The industry has made impressive strides in helping organizations overcome the barriers of sourcing and preparing their data, according to Appen’s recent State of AI Report. But there is still work to be done at various levels, including organizational structure and company policies.

The data costs

The enterprise AI lifecycle can be divided into four phases: data acquisition, data preparation, model testing and deployment, and model evaluation.
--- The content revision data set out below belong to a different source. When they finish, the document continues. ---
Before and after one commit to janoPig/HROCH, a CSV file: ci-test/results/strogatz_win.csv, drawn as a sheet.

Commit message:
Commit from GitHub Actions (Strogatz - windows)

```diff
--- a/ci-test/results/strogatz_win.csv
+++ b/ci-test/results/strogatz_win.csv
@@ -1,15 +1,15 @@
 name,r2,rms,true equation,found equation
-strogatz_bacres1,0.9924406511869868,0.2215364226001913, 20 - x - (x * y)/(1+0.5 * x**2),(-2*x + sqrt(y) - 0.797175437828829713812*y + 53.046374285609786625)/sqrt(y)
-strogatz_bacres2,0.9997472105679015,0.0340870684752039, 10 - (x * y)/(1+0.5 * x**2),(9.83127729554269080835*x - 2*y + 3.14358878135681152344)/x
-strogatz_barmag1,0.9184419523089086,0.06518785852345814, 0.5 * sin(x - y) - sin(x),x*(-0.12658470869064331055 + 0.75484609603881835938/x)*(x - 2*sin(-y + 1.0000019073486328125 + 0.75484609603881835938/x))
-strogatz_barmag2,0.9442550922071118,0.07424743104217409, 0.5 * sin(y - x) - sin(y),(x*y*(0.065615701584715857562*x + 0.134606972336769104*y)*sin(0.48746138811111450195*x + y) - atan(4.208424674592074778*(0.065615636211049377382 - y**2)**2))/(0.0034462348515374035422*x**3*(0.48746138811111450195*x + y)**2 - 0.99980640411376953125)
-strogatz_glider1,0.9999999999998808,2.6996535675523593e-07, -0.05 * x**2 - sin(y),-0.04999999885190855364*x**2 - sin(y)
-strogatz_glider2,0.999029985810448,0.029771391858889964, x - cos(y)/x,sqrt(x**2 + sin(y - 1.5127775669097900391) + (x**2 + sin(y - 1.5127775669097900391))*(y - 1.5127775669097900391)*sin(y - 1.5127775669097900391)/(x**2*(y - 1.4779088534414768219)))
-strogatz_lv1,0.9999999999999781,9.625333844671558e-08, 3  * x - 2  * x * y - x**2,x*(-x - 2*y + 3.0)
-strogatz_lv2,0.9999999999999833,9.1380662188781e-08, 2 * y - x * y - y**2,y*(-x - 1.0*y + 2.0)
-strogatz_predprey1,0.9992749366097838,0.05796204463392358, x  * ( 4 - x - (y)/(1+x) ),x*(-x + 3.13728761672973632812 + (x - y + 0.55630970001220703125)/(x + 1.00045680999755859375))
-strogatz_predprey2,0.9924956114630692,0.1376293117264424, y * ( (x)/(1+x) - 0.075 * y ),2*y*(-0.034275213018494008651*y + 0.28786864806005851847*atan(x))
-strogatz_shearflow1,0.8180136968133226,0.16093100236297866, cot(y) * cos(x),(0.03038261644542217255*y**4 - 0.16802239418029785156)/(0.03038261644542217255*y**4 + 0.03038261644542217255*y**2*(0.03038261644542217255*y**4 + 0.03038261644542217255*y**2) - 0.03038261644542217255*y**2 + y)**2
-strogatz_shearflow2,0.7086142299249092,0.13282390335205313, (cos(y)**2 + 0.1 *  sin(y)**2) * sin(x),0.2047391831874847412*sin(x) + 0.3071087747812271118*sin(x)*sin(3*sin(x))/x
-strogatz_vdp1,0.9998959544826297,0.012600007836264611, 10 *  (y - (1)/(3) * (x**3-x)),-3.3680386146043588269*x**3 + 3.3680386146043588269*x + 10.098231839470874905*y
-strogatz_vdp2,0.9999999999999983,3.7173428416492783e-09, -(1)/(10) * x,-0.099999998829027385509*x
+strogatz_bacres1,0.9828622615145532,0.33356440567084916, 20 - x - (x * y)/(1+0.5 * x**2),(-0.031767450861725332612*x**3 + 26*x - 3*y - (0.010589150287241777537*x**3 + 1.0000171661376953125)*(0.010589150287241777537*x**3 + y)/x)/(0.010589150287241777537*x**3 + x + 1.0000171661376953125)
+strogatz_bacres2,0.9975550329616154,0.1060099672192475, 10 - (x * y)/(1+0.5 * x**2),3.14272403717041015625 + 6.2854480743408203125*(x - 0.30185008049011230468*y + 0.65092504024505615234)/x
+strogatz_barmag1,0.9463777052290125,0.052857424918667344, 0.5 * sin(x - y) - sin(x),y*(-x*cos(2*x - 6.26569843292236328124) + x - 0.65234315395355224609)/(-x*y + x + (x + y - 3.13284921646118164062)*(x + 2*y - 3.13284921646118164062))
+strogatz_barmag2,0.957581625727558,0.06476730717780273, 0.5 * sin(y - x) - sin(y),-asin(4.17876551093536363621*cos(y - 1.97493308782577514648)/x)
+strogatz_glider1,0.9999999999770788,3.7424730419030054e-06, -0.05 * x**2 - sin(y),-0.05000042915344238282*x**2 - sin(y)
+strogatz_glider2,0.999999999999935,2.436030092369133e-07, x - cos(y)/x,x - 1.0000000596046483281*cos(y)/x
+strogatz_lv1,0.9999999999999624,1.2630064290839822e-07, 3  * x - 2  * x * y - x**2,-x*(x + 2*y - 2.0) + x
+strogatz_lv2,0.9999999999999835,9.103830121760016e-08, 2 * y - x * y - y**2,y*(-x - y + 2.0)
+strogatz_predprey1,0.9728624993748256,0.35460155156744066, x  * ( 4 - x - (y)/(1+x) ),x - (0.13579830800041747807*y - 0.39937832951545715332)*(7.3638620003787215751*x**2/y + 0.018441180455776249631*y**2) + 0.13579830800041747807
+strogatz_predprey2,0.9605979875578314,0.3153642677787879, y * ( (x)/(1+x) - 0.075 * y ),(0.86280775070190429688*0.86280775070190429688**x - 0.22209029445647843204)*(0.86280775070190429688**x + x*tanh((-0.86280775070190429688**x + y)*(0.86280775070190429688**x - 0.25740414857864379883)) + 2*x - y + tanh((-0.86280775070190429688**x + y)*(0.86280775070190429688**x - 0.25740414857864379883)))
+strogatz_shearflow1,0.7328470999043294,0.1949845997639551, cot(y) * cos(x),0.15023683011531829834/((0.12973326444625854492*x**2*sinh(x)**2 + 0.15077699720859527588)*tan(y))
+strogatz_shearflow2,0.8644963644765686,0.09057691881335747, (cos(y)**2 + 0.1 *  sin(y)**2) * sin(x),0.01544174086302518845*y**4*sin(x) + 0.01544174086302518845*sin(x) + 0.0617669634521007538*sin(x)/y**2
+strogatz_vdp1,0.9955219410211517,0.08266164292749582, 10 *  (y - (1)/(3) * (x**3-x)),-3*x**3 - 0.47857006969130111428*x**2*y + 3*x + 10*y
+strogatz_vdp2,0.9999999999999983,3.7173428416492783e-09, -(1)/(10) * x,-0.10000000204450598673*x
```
Advances in computing and ML tools have helped automate and speed up tasks such as training and testing different ML models. Cloud computing platforms make it possible to train and test dozens of different models of different sizes and structures at the same time. But as machine learning models increase in number and size, they will require more training data.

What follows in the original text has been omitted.